◆ Task goal ◆
Write the records out again, unchanged.
BEGIN
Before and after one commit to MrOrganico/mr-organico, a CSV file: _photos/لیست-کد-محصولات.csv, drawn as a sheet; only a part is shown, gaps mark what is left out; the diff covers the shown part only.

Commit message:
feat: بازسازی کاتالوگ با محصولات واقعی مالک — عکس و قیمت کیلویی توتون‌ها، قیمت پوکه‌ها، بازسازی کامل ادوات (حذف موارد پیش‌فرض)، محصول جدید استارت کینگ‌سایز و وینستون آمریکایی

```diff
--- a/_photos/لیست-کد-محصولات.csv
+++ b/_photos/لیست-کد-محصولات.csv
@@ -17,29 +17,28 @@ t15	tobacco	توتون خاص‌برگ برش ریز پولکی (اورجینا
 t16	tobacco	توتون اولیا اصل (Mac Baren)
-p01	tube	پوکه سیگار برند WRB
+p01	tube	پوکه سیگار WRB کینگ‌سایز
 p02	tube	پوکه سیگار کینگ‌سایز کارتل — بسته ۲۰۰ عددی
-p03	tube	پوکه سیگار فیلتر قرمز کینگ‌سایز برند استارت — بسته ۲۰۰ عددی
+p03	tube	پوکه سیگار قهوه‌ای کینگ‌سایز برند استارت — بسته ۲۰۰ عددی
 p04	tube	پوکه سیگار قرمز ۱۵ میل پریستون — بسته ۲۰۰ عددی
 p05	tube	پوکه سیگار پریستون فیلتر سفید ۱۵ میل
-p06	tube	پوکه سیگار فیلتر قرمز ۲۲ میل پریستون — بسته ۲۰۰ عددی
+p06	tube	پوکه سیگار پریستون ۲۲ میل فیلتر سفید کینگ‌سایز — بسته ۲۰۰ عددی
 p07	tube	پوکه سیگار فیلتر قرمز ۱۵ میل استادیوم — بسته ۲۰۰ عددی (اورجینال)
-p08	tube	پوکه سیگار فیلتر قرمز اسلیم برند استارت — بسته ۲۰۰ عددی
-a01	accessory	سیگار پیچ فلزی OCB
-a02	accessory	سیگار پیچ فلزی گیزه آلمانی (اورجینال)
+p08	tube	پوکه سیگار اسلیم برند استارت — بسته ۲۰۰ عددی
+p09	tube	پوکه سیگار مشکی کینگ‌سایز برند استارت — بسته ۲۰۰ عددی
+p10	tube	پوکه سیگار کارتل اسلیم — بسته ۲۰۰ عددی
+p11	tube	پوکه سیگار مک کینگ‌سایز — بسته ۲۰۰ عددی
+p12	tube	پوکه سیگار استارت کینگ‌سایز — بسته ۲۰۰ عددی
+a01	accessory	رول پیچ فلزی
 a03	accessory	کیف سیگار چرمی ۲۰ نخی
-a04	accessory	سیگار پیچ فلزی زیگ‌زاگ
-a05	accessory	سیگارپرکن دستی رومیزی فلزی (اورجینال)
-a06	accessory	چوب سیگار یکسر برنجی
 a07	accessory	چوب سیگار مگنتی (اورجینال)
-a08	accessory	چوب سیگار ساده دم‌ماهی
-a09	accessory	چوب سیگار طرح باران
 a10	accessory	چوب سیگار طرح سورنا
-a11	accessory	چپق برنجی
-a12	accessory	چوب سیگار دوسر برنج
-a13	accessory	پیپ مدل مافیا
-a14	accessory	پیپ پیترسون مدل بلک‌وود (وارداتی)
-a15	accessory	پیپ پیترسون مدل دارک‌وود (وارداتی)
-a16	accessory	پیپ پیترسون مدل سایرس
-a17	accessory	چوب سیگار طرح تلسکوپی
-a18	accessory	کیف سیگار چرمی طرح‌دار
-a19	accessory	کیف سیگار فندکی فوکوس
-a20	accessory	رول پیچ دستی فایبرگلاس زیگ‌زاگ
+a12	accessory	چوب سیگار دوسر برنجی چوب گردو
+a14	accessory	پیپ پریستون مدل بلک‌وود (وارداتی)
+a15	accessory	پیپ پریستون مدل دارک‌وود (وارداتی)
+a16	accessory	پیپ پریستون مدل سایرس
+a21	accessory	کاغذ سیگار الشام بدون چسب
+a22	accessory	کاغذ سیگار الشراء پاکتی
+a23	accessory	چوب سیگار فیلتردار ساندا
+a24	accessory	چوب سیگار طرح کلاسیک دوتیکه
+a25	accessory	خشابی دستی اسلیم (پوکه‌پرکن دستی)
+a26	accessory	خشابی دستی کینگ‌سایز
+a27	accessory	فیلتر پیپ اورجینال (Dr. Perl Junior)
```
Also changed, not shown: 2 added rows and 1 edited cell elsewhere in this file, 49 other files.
END
◆ Your response ◆
Before and after one commit to MrOrganico/mr-organico, a CSV file: _photos/لیست-کد-محصولات.csv, drawn as a sheet; only a part is shown, gaps mark what is left out; the diff covers the shown part only.

Commit message:
feat: بازسازی کاتالوگ با محصولات واقعی مالک — عکس و قیمت کیلویی توتون‌ها، قیمت پوکه‌ها، بازسازی کامل ادوات (حذف موارد پیش‌فرض)، محصول جدید استارت کینگ‌سایز و وینستون آمریکایی

```diff
--- a/_photos/لیست-کد-محصولات.csv
+++ b/_photos/لیست-کد-محصولات.csv
@@ -17,29 +17,28 @@ t15	tobacco	توتون خاص‌برگ برش ریز پولکی (اورجینا
 t16	tobacco	توتون اولیا اصل (Mac Baren)
-p01	tube	پوکه سیگار برند WRB
+p01	tube	پوکه سیگار WRB کینگ‌سایز
 p02	tube	پوکه سیگار کینگ‌سایز کارتل — بسته ۲۰۰ عددی
-p03	tube	پوکه سیگار فیلتر قرمز کینگ‌سایز برند استارت — بسته ۲۰۰ عددی
+p03	tube	پوکه سیگار قهوه‌ای کینگ‌سایز برند استارت — بسته ۲۰۰ عددی
 p04	tube	پوکه سیگار قرمز ۱۵ میل پریستون — بسته ۲۰۰ عددی
 p05	tube	پوکه سیگار پریستون فیلتر سفید ۱۵ میل
-p06	tube	پوکه سیگار فیلتر قرمز ۲۲ میل پریستون — بسته ۲۰۰ عددی
+p06	tube	پوکه سیگار پریستون ۲۲ میل فیلتر سفید کینگ‌سایز — بسته ۲۰۰ عددی
 p07	tube	پوکه سیگار فیلتر قرمز ۱۵ میل استادیوم — بسته ۲۰۰ عددی (اورجینال)
-p08	tube	پوکه سیگار فیلتر قرمز اسلیم برند استارت — بسته ۲۰۰ عددی
-a01	accessory	سیگار پیچ فلزی OCB
-a02	accessory	سیگار پیچ فلزی گیزه آلمانی (اورجینال)
+p08	tube	پوکه سیگار اسلیم برند استارت — بسته ۲۰۰ عددی
+p09	tube	پوکه سیگار مشکی کینگ‌سایز برند استارت — بسته ۲۰۰ عددی
+p10	tube	پوکه سیگار کارتل اسلیم — بسته ۲۰۰ عددی
+p11	tube	پوکه سیگار مک کینگ‌سایز — بسته ۲۰۰ عددی
+p12	tube	پوکه سیگار استارت کینگ‌سایز — بسته ۲۰۰ عددی
+a01	accessory	رول پیچ فلزی
 a03	accessory	کیف سیگار چرمی ۲۰ نخی
-a04	accessory	سیگار پیچ فلزی زیگ‌زاگ
-a05	accessory	سیگارپرکن دستی رومیزی فلزی (اورجینال)
-a06	accessory	چوب سیگار یکسر برنجی
 a07	accessory	چوب سیگار مگنتی (اورجینال)
-a08	accessory	چوب سیگار ساده دم‌ماهی
-a09	accessory	چوب سیگار طرح باران
 a10	accessory	چوب سیگار طرح سورنا
-a11	accessory	چپق برنجی
-a12	accessory	چوب سیگار دوسر برنج
-a13	accessory	پیپ مدل مافیا
-a14	accessory	پیپ پیترسون مدل بلک‌وود (وارداتی)
-a15	accessory	پیپ پیترسون مدل دارک‌وود (وارداتی)
-a16	accessory	پیپ پیترسون مدل سایرس
-a17	accessory	چوب سیگار طرح تلسکوپی
-a18	accessory	کیف سیگار چرمی طرح‌دار
-a19	accessory	کیف سیگار فندکی فوکوس
-a20	accessory	رول پیچ دستی فایبرگلاس زیگ‌زاگ
+a12	accessory	چوب سیگار دوسر برنجی چوب گردو
+a14	accessory	پیپ پریستون مدل بلک‌وود (وارداتی)
+a15	accessory	پیپ پریستون مدل دارک‌وود (وارداتی)
+a16	accessory	پیپ پریستون مدل سایرس
+a21	accessory	کاغذ سیگار الشام بدون چسب
+a22	accessory	کاغذ سیگار الشراء پاکتی
+a23	accessory	چوب سیگار فیلتردار ساندا
+a24	accessory	چوب سیگار طرح کلاسیک دوتیکه
+a25	accessory	خشابی دستی اسلیم (پوکه‌پرکن دستی)
+a26	accessory	خشابی دستی کینگ‌سایز
+a27	accessory	فیلتر پیپ اورجینال (Dr. Perl Junior)
```
Also changed, not shown: 2 added rows and 1 edited cell elsewhere in this file, 49 other files.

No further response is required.